---------- Provided material

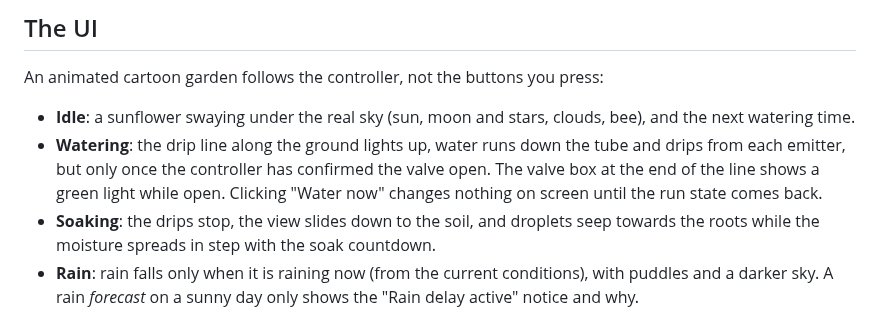
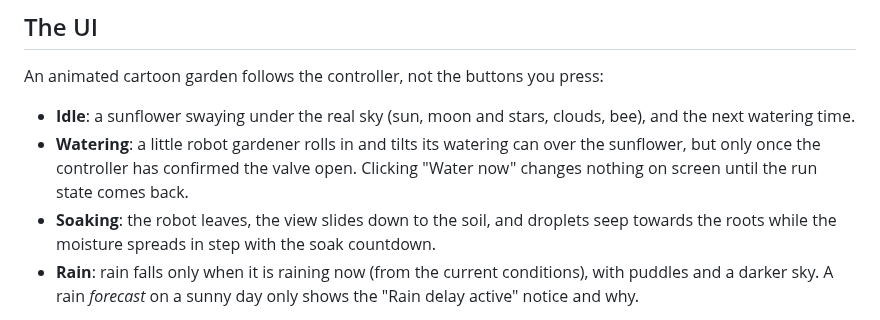
Before and after one commit to srizzling/valve-controller, a Markdown page: README.md, the part around the change. Drawn GitHub-style.

Commit message:
fix(ui): 🐛 bring back the robot, make it bigger
Restore the watering-can robot and make it larger. The sunflower is
smaller and sits further left so the robot fits and the water still lands
on it. Screenshots retaken.

Co-Authored-By: Claude Sonnet 5.5 <noreply@anthropic.com>

```diff
--- a/README.md
+++ b/README.md
@@ -111,9 +111,9 @@ The diagram is pinned to this repository on GitHub, so every source reference li
 An animated cartoon garden follows the controller, not the buttons you press:
 
 - **Idle**: a sunflower swaying under the real sky (sun, moon and stars, clouds, bee), and the next watering time.
-- **Watering**: the drip line along the ground lights up, water runs down the tube and drips from each emitter, but only
-  once the controller has confirmed the valve open. The valve box at the end of the line shows a green light while open. Clicking "Water now" changes nothing on screen until the run state comes back.
-- **Soaking**: the drips stop, the view slides down to the soil, and droplets seep towards the roots while the moisture
+- **Watering**: a little robot gardener rolls in and tilts its watering can over the sunflower, but only once the
+  controller has confirmed the valve open. Clicking "Water now" changes nothing on screen until the run state comes back.
+- **Soaking**: the robot leaves, the view slides down to the soil, and droplets seep towards the roots while the moisture
   spreads in step with the soak countdown.
 - **Rain**: rain falls only when it is raining now (from the current conditions), with puddles and a darker sky. A rain
   *forecast* on a sunny day only shows the "Rain delay active" notice and why.
```
Also changed, not shown: docs/screenshots/dashboard.png, docs/screenshots/night.png, docs/screenshots/rain.png, docs/screenshots/settings.png, docs/screenshots/watering.png, 3 other files.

--------------------

From the entries above, extract each line containing "while".

-  once the controller has confirmed the valve open. The valve box at the end of the line shows a green light while open. Clicking "Water now" changes nothing on screen until the run state comes back.
-- **Soaking**: the drips stop, the view slides down to the soil, and droplets seep towards the roots while the moisture
+- **Soaking**: the robot leaves, the view slides down to the soil, and droplets seep towards the roots while the moisture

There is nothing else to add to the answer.